- Opening Delimiter -

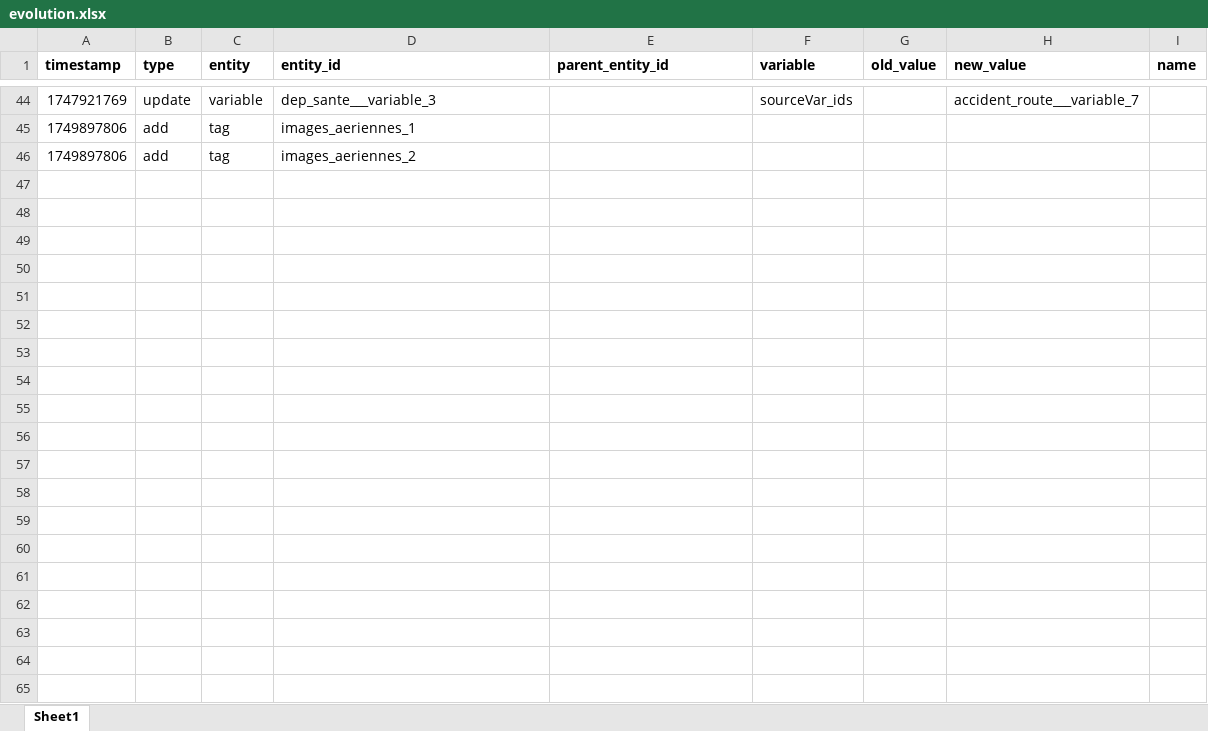
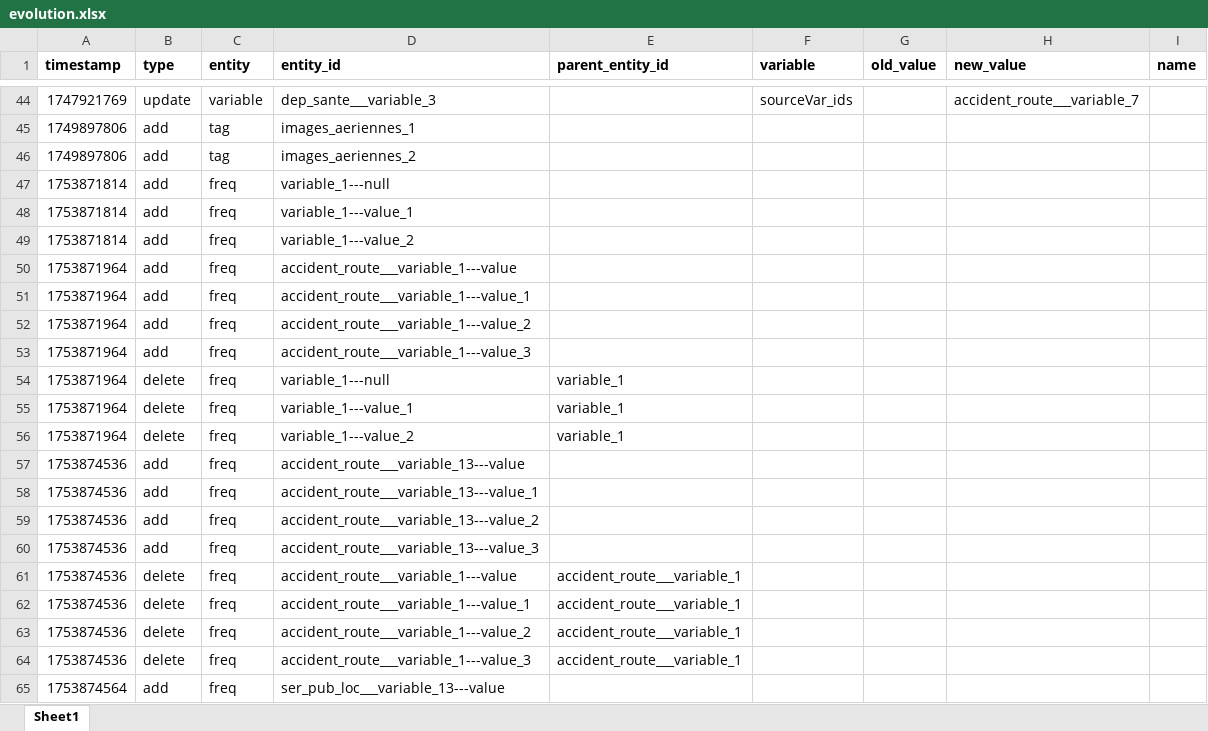
Before and after one commit to bassim-matar/datannur, an Excel workbook: public/data/db_source/evolution.xlsx, sheet Sheet1, drawn as a sheet; only a part is shown, gaps mark what is left out; values as stored, in another font and other column widths than the file's, no borders; the diff covers the shown part only; the diff names each change by its address in the sheet, - before the commit and + after, or states it on an @@ line.

Commit message:
add : freq tab and column for variables with visual frequency distribution

```diff
--- a/public/data/db_source/evolution.xlsx (sheet Sheet1)
+++ b/public/data/db_source/evolution.xlsx (sheet Sheet1)
+row 47: 1753871814 | add | freq | variable_1---null
+row 48: 1753871814 | add | freq | variable_1---value_1
+row 49: 1753871814 | add | freq | variable_1---value_2
+row 50: 1753871964 | add | freq | accident_route___variable_1---value
+row 51: 1753871964 | add | freq | accident_route___variable_1---value_1
+row 52: 1753871964 | add | freq | accident_route___variable_1---value_2
+row 53: 1753871964 | add | freq | accident_route___variable_1---value_3
+row 54: 1753871964 | delete | freq | variable_1---null | variable_1
+row 55: 1753871964 | delete | freq | variable_1---value_1 | variable_1
+row 56: 1753871964 | delete | freq | variable_1---value_2 | variable_1
+row 57: 1753874536 | add | freq | accident_route___variable_13---value
+row 58: 1753874536 | add | freq | accident_route___variable_13---value_1
+row 59: 1753874536 | add | freq | accident_route___variable_13---value_2
+row 60: 1753874536 | add | freq | accident_route___variable_13---value_3
+row 61: 1753874536 | delete | freq | accident_route___variable_1---value | accident_route___variable_1
+row 62: 1753874536 | delete | freq | accident_route___variable_1---value_1 | accident_route___variable_1
+row 63: 1753874536 | delete | freq | accident_route___variable_1---value_2 | accident_route___variable_1
+row 64: 1753874536 | delete | freq | accident_route___variable_1---value_3 | accident_route___variable_1
+row 65: 1753874564 | add | freq | ser_pub_loc___variable_13---value
```
Also changed, not shown: 27 added rows elsewhere in this sheet, 19 other files.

- Closing Delimiter -

▸ WHAT TO DO: All of the entries must be reproduced exactly, apart from the pictures, which are to be dropped.

▸ YOUR RESPONSE:
Before and after one commit to bassim-matar/datannur, an Excel workbook: public/data/db_source/evolution.xlsx, sheet Sheet1, drawn as a sheet; only a part is shown, gaps mark what is left out; values as stored, in another font and other column widths than the file's, no borders; the diff covers the shown part only; the diff names each change by its address in the sheet, - before the commit and + after, or states it on an @@ line.

Commit message:
add : freq tab and column for variables with visual frequency distribution

```diff
--- a/public/data/db_source/evolution.xlsx (sheet Sheet1)
+++ b/public/data/db_source/evolution.xlsx (sheet Sheet1)
+row 47: 1753871814 | add | freq | variable_1---null
+row 48: 1753871814 | add | freq | variable_1---value_1
+row 49: 1753871814 | add | freq | variable_1---value_2
+row 50: 1753871964 | add | freq | accident_route___variable_1---value
+row 51: 1753871964 | add | freq | accident_route___variable_1---value_1
+row 52: 1753871964 | add | freq | accident_route___variable_1---value_2
+row 53: 1753871964 | add | freq | accident_route___variable_1---value_3
+row 54: 1753871964 | delete | freq | variable_1---null | variable_1
+row 55: 1753871964 | delete | freq | variable_1---value_1 | variable_1
+row 56: 1753871964 | delete | freq | variable_1---value_2 | variable_1
+row 57: 1753874536 | add | freq | accident_route___variable_13---value
+row 58: 1753874536 | add | freq | accident_route___variable_13---value_1
+row 59: 1753874536 | add | freq | accident_route___variable_13---value_2
+row 60: 1753874536 | add | freq | accident_route___variable_13---value_3
+row 61: 1753874536 | delete | freq | accident_route___variable_1---value | accident_route___variable_1
+row 62: 1753874536 | delete | freq | accident_route___variable_1---value_1 | accident_route___variable_1
+row 63: 1753874536 | delete | freq | accident_route___variable_1---value_2 | accident_route___variable_1
+row 64: 1753874536 | delete | freq | accident_route___variable_1---value_3 | accident_route___variable_1
+row 65: 1753874564 | add | freq | ser_pub_loc___variable_13---value
```
Also changed, not shown: 27 added rows elsewhere in this sheet, 19 other files.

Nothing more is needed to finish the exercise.